Designing the future of an existing neighbourhood involves speculation, compassion and empathy for the people that will one day call this place home.

By 2025, 15,000 residents and 5,000 workers are expected to live and work in Victoria Harbour, the Western part of Melbourne's CBD where Collins and Bourke Street meet near the water. What should this inner-city neighbourhood look and feel like?

To address this question, future ensemble partnered with property group Lendlease to run a RMIT University School of Design studio with 18 Master of Design Innovation and Technology students.

Workshop, 2018 Lendlease + RMIT | what we made | future ensemble

Inspired by Jan Gehl’s award–winning documentary The Human Scale, the recent STUDIOKCA public art project Skyscraper and the Barcelona superblock model, the studio—dubbed Street Level—first explored the cultural dynamics that give an urban district its distinct identity.

Following up on this initial research, the studio then used a speculative design approach to project into the future and look at strategies for temporary or permanent activations of a street section.

The result is a series of interpretations and design concepts that help to illuminate social, environmental and aesthetic problems.
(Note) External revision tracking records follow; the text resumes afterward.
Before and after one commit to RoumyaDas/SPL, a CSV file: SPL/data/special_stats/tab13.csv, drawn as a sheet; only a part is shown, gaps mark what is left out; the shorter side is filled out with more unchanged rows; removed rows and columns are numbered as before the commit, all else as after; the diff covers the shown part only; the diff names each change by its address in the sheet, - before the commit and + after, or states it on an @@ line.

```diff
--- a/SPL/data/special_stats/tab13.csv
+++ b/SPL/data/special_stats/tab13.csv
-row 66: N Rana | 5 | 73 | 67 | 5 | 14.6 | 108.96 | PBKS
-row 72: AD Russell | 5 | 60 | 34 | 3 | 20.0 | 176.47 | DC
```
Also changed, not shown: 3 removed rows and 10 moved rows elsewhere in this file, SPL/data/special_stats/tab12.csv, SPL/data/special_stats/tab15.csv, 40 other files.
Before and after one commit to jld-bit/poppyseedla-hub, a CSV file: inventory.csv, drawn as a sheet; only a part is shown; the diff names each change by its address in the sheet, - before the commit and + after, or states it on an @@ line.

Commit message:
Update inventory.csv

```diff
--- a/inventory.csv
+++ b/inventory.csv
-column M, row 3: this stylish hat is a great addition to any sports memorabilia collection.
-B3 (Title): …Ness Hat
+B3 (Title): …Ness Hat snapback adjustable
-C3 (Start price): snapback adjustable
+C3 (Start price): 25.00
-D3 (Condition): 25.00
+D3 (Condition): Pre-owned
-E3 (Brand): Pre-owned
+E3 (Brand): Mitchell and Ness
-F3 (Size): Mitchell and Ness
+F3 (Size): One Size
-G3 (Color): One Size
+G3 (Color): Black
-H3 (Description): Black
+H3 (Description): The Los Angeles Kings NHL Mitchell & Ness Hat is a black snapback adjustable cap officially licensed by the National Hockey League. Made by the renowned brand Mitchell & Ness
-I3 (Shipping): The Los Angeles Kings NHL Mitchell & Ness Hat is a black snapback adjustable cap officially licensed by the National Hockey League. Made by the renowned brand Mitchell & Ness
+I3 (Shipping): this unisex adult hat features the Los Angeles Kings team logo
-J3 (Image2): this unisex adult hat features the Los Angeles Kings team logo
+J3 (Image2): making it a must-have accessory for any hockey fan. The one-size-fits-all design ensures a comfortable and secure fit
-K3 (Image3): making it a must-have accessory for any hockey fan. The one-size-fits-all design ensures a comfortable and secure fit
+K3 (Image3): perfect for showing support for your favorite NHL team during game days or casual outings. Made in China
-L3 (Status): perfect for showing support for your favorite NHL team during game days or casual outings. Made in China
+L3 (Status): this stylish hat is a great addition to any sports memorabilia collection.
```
Ultimately these studies could inform the design of an entire city block and streetscape at the western end of Collins Street.

Speculative design is not interested in creating new products, services or spaces for an uncertain future. Rather, it is interested in cultivating new ideas and ways of thinking. Perhaps in this case, it will usher in a new, more inclusive and sustainable urban neighbourhood.

Tombolo, 2018 Lendlease + RMIT | what we made | future ensemble
Shared space project Tombolo by Ina Lim, Jennifer Huang and Vida Hu.
Wetland Boulevard, 2018 Lendlease + RMIT | what we made | future ensemble
Rewilding project Wetland Boulevard by Ka Yan Lau and Minglu Zhang.